According to website for Orange Ribbons for Jaime, which contributes funds to Jaime’s favorite causes in her memory, Jaime's father has devoted a great deal of time to lobbying for “common sense gun safety reforms” in an effort to prevent future mass shootings and loss of lives.

This year’s benefactors of Orange Ribbons for Jaime include: Jacob’s Pillow, a dance school in Massachusetts’ Berkshires; Paley Institute, orthopedic and spine specialists who specialize in amputee reconstruction; and Broward County Humane Society in Fort Lauderdale.

According to the website, future donations will go toward anti-bullying campaigns and special needs children, which were also among Jaime’s favorite causes. In addition, the way in which Jaime died will be addressed by supporting anti-gun violence organizations.

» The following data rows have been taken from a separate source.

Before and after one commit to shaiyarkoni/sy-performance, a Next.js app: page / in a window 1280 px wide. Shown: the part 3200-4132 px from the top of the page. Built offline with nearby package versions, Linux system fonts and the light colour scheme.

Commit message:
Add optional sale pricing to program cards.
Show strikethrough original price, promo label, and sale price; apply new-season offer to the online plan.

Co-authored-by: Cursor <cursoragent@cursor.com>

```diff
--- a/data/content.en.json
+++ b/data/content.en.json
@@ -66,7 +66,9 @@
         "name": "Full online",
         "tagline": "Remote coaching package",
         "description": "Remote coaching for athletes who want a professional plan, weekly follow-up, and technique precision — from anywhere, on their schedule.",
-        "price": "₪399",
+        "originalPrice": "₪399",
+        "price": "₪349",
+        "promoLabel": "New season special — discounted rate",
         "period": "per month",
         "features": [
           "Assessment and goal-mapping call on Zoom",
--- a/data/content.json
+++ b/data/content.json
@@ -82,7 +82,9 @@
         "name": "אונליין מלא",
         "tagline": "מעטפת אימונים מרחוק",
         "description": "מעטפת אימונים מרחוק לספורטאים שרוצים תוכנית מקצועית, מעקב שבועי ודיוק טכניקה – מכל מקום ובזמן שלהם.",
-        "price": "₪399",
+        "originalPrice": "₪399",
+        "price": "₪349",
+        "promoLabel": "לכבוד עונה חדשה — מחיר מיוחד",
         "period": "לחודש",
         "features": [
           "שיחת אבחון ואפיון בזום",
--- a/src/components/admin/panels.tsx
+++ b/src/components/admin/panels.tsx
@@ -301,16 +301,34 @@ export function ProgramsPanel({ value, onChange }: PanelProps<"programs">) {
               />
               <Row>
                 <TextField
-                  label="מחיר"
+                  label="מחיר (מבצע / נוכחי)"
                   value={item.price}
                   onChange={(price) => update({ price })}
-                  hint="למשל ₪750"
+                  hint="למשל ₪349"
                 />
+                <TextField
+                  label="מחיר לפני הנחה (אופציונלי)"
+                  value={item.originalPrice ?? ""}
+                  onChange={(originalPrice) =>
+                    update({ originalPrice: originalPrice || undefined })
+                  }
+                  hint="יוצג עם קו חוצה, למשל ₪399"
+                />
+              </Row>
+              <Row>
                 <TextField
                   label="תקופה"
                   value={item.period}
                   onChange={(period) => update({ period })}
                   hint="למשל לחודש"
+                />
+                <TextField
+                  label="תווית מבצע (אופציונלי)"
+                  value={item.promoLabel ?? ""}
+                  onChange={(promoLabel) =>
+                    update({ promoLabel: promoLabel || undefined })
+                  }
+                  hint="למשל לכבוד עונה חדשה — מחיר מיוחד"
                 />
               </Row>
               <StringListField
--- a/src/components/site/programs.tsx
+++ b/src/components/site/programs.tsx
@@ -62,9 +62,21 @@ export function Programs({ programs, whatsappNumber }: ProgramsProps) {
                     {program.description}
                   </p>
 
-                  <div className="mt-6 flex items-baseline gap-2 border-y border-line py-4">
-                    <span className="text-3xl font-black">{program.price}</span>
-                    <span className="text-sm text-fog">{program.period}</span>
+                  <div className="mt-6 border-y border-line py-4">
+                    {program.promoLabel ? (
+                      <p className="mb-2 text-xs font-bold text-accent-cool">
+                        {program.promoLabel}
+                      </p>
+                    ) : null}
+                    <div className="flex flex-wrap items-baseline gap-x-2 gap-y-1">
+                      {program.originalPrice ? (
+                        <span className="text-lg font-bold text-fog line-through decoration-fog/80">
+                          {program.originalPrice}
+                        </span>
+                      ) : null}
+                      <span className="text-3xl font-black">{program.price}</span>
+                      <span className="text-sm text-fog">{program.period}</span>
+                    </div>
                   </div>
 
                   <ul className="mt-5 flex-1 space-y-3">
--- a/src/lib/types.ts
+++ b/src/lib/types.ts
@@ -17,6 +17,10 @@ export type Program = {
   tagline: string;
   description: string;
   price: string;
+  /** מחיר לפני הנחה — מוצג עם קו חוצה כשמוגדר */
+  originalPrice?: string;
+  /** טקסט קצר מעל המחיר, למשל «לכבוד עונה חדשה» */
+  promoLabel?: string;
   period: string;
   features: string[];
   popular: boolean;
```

Warrants to support Stern’s project can be purchased HERE prior to the event, with all proceeds benefitting Orange Ribbons for Jaime.

Each arrested person will “go through the system,” including posing for a mug shot and being locked in a holding cell with nothing but bread and water. They will then pay their own bail or phone someone else for bail money.

Arrested or not, all attendees will be invited to pose for mug shots individually or with friends/family for $5 per photo. Monetary donations will also be accepted from those who cannot attend the event. According to Stern, every dollar makes a difference.

Stern has already secured donations from Anthony Francos Pizza; Turano’s Pizza Kitchen; Eppes Essen; ShopRite; Home Depot, which is providing the holding cell; and Board & Brush, which is creating the mug shot signs.

The teen promises lots of food, laughs and arts and crafts, but still needs a few more warrants as well as sponsors for a “Step and Repeat” banner for photos, insurance for the event, T-shirts for volunteers and supplies such as orange ribbons.

Noting that a second concept of the fundraiser is “kids helping kids,” Stern thanked all of the student volunteers who will be helping her run the event.